As a subject matter expert in military retention, Mr. Simmons is no stranger to the challenges of recruiting and retaining military personnel. Noting the shortfalls in manpower that have caused the military to slip below its statutory end strength goals, Mr. Simmons said, “The leadership, while bemoaning the lack of qualified applicants, has successfully alienated half the population through their own policies.”
“Unfortunately, the military is consumed with adopting the latest politically expedient fad instead of focusing on winning wars,” Mr. Simmons said. “Veterans know this and do not want their children exposed to this.”

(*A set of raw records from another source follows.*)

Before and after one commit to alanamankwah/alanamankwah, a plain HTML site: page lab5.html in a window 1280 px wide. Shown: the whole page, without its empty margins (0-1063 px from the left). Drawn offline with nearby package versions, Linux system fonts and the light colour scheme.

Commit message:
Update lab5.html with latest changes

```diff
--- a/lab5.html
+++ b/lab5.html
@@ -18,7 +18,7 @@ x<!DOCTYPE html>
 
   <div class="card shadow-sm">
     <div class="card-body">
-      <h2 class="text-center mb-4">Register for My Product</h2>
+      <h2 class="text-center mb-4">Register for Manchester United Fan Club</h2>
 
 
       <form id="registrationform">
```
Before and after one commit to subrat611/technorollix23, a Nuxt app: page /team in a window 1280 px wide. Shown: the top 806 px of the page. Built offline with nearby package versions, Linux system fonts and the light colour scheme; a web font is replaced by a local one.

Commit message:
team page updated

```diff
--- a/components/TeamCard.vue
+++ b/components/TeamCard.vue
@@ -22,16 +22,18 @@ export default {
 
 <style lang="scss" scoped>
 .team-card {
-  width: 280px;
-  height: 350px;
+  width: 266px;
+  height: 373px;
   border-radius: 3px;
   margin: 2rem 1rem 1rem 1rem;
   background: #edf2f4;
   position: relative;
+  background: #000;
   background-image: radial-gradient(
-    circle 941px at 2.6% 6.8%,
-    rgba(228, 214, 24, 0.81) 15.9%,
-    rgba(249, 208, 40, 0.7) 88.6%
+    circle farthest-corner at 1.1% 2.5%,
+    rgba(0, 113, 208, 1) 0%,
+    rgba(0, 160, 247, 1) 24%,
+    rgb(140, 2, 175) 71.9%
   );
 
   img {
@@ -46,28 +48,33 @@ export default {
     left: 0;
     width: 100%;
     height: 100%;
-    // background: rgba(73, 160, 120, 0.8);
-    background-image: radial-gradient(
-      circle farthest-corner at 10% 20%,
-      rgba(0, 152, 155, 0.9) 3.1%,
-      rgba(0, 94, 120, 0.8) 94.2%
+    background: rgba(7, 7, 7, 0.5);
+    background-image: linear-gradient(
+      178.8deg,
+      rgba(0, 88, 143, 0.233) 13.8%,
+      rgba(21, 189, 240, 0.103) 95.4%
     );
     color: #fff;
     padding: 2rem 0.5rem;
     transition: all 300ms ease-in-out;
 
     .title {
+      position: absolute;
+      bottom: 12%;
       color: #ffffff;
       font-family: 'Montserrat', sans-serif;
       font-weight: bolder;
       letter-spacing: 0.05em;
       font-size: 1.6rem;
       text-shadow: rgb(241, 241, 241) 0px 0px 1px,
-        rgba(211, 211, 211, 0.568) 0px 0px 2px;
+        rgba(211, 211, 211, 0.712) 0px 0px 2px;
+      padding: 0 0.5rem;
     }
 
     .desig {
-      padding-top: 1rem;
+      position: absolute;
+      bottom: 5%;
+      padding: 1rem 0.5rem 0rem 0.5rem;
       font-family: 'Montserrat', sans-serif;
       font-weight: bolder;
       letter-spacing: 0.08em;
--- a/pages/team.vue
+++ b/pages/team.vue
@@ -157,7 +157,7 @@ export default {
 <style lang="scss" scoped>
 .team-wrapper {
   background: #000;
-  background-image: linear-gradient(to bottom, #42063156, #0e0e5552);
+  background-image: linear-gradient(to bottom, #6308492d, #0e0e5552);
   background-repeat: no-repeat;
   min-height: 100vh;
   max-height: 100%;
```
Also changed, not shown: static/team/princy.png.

Mr. Simmons is the father of two boys. Whether he would encourage them to join today’s military is a “hard question.”
“It flies in the face of our family’s tradition,” he said. “But we did not break faith, the military broke faith with us. I could not in good conscience encourage them to serve in the military and have any confidence that they would be in good hands.”
Mr. Simmons fears that the decisions of parents like him to discourage their children from serving will harm future recruiting and retention efforts of the military.
This phenomenon should be “a national discussion,” he said, and political and military leadership should “realize the reckless game they’re playing” with the country’s national defense.
“They must take steps to restore faith in our military,” he said. “Whatever the cost, it will be far less than the price we will pay in attrition over the next three generations as a result of the poor decision-making over the last three years.”
Change in Values
Retired Coast Guard Vice Adm. William “Dean” Lee, who spent nearly 36 years on active duty with the branch, shared some of Mr. Simmons’s concerns. In 2016, Mr. Lee retired from service with his final assignment as Coast Guard Atlantic Area commander.
“Joining the service was the best decision I ever made,” he told The Epoch Times. “I loved my job, I loved the mission, and I loved the people with whom I served.” However, according to him, “much has changed.”
Mr. Lee joined the Coast Guard at a time when the country “held fast to Judeo-Christian values.” But by the time he retired, “adherence to those same values were being scrutinized as old-fashioned, bigoted, or even hateful,” he said.
“Traditional Biblical values have been usurped by a small crowd of exceptionally loud voices who—like it or not—have successfully forced the U.S. military to bend a knee in submission to ideologies which are not just divisive, but in some cases, outright immoral,” Mr. Lee said. He referred to the infiltration of the LGBT and DEI agenda into all branches of the armed forces.
According to him, “They have ostensibly created a new state religion, and woe to the man or woman who doesn’t bow at its multi-colored alter.”
Despite his objection to the changing culture of the military, Mr. Lee said, “I would still encourage people to serve, for our national security unquestionably depends on it.”
According to Gallup polls, the military has long been the most trusted institution in America—and Mr. Lee is proud to have been a part of that. “Events of the last two years, however, are causing that trust to erode with the American public,” he said. “As a result of these shifting values, many veterans have stopped encouraging young men and women to serve.”
Although Mr. Lee wholeheartedly agrees with their rationale, he has a different outlook on the matter. “We cannot, and should not, dissuade good people from serving just because we disagree with the current cultural direction; rather we need to encourage them to serve, for our national security is at stake,” he said.
“Those of us no longer in uniform can only pray that the best, brightest of our youth will sign up, become senior leaders, and turn the ship around before it crashes into the shoal and sinks, rendering us yet one more failed empire lost on the scrap heap of history.”